Exercise directions
Work out how many lines in the entries below contain the string "촬영일별". Reply with that figure alone.

Supplied material
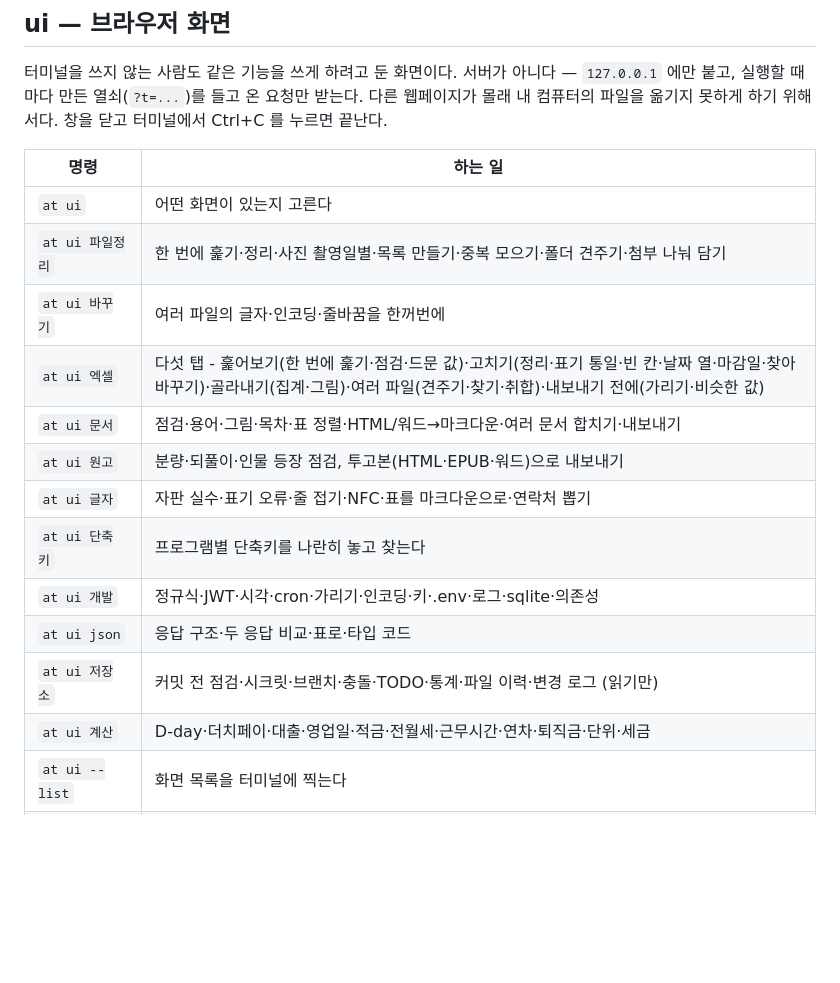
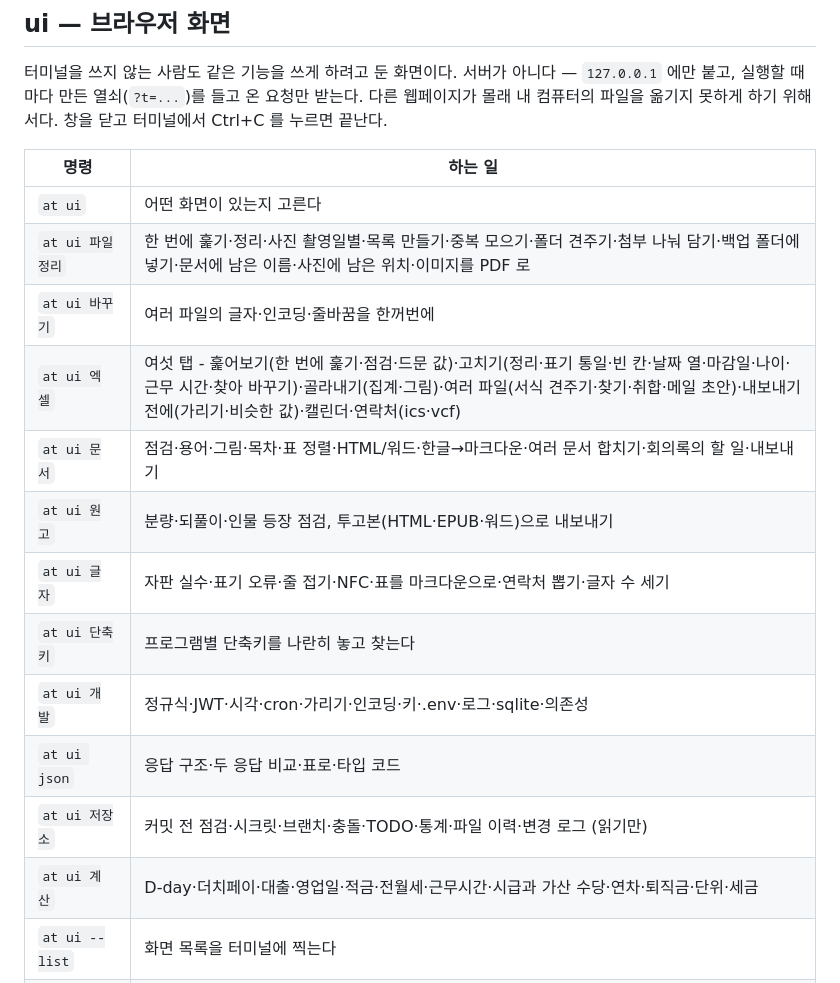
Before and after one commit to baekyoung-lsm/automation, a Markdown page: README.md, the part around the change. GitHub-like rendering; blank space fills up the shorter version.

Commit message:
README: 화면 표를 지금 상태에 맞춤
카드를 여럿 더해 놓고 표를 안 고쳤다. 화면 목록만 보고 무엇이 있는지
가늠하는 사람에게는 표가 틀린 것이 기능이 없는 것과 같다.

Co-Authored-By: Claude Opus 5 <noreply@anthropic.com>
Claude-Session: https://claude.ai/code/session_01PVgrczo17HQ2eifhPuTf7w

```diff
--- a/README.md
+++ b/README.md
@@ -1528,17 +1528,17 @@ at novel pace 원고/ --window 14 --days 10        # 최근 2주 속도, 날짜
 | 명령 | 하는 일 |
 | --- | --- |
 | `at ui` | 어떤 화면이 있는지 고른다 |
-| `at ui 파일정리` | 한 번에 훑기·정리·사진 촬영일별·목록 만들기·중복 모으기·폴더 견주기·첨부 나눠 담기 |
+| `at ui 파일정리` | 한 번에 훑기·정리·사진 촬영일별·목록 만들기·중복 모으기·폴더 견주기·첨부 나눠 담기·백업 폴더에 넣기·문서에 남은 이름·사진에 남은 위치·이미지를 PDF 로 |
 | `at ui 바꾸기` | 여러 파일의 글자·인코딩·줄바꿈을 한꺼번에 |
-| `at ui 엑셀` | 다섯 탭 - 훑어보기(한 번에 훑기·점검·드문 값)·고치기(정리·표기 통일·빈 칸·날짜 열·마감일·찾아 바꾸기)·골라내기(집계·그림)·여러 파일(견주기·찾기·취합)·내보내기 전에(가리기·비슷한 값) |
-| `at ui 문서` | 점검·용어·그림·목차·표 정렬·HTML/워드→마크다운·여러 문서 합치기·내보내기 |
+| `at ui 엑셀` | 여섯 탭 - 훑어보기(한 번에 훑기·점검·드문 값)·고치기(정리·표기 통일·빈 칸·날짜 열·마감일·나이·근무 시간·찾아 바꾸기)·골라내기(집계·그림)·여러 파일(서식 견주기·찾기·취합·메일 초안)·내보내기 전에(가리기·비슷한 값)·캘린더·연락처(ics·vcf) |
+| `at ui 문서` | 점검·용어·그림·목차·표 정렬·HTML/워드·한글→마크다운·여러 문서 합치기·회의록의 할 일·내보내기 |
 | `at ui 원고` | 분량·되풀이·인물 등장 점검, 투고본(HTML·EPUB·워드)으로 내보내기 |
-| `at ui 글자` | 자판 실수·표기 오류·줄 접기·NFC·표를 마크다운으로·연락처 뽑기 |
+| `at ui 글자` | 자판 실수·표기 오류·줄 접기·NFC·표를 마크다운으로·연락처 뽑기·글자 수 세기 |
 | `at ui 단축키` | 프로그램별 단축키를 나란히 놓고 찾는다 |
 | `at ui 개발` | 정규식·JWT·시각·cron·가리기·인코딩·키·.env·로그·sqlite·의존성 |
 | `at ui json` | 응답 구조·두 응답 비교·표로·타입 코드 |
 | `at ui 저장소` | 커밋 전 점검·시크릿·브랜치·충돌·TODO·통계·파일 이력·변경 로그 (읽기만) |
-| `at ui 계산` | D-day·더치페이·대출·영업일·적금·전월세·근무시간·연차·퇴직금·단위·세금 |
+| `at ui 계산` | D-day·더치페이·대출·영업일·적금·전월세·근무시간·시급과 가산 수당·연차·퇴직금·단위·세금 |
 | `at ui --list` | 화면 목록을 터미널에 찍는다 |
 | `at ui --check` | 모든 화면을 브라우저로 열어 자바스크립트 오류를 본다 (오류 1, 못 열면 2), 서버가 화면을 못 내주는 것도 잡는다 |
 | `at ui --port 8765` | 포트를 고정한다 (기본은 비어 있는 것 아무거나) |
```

Written answer
2